◆ **WHAT NEEDS TO BE DONE**:
Would you print the records below word for word, without the pictures?

(Recorded data)
——
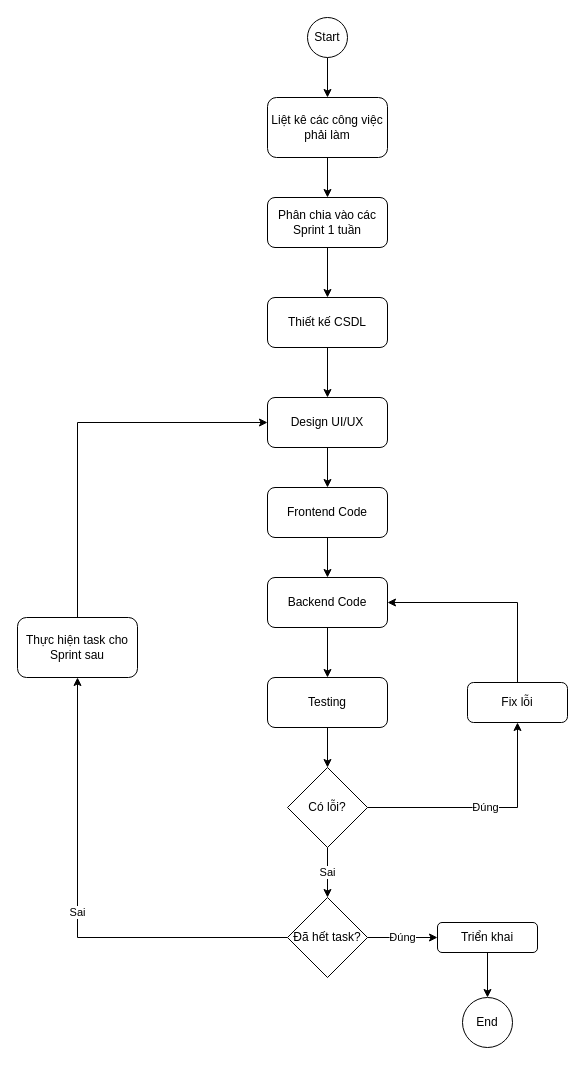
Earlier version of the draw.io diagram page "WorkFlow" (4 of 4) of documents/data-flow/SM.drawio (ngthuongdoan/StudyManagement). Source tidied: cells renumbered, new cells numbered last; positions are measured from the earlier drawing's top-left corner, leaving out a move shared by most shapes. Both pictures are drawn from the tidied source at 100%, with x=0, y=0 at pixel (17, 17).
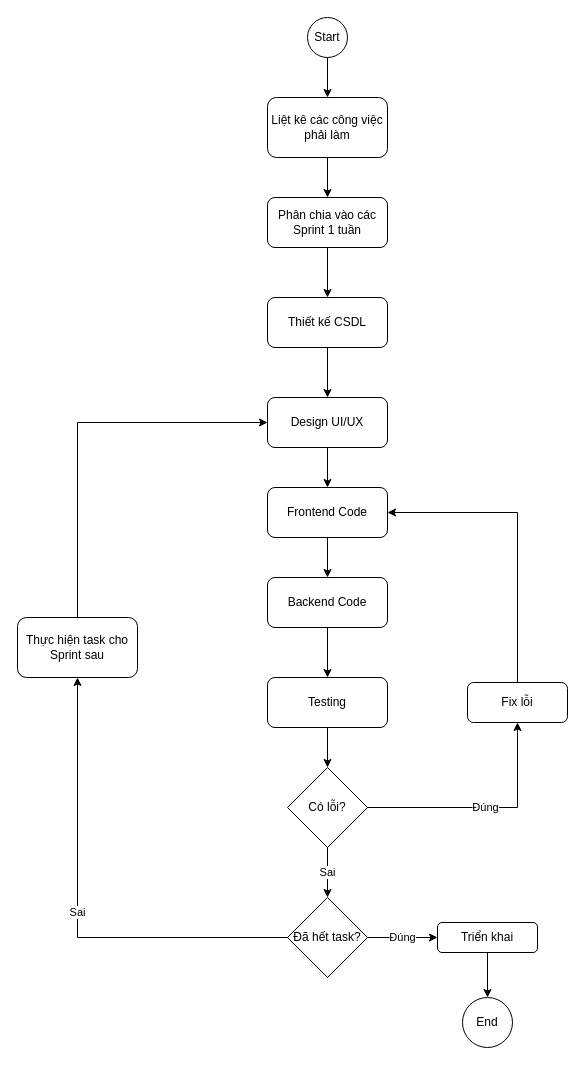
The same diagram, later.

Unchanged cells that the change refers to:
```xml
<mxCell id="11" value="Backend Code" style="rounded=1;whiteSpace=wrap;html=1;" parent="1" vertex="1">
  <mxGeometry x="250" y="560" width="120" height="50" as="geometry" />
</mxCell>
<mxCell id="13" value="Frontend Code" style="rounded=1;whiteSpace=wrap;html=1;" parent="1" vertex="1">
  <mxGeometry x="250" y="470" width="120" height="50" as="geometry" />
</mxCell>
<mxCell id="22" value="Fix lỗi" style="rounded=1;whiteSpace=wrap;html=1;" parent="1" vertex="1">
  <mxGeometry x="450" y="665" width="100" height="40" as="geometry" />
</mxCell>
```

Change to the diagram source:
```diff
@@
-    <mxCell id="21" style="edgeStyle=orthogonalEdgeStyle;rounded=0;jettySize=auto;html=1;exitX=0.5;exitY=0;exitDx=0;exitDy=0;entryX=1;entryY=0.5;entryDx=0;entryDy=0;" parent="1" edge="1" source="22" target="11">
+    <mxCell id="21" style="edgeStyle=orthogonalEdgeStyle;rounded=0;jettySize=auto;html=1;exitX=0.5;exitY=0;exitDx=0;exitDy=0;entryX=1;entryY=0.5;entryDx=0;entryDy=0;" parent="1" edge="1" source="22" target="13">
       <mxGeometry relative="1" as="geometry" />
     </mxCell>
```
——
◆ **FINISHED TASK**:
Earlier version of the draw.io diagram page "WorkFlow" (4 of 4) of documents/data-flow/SM.drawio (ngthuongdoan/StudyManagement). Source tidied: cells renumbered, new cells numbered last; positions are measured from the earlier drawing's top-left corner, leaving out a move shared by most shapes. Both pictures are drawn from the tidied source at 100%, with x=0, y=0 at pixel (17, 17).
The same diagram, later.

Unchanged cells that the change refers to:
```xml
<mxCell id="11" value="Backend Code" style="rounded=1;whiteSpace=wrap;html=1;" parent="1" vertex="1">
  <mxGeometry x="250" y="560" width="120" height="50" as="geometry" />
</mxCell>
<mxCell id="13" value="Frontend Code" style="rounded=1;whiteSpace=wrap;html=1;" parent="1" vertex="1">
  <mxGeometry x="250" y="470" width="120" height="50" as="geometry" />
</mxCell>
<mxCell id="22" value="Fix lỗi" style="rounded=1;whiteSpace=wrap;html=1;" parent="1" vertex="1">
  <mxGeometry x="450" y="665" width="100" height="40" as="geometry" />
</mxCell>
```

Change to the diagram source:
```diff
@@
-    <mxCell id="21" style="edgeStyle=orthogonalEdgeStyle;rounded=0;jettySize=auto;html=1;exitX=0.5;exitY=0;exitDx=0;exitDy=0;entryX=1;entryY=0.5;entryDx=0;entryDy=0;" parent="1" edge="1" source="22" target="11">
+    <mxCell id="21" style="edgeStyle=orthogonalEdgeStyle;rounded=0;jettySize=auto;html=1;exitX=0.5;exitY=0;exitDx=0;exitDy=0;entryX=1;entryY=0.5;entryDx=0;entryDy=0;" parent="1" edge="1" source="22" target="13">
       <mxGeometry relative="1" as="geometry" />
     </mxCell>
```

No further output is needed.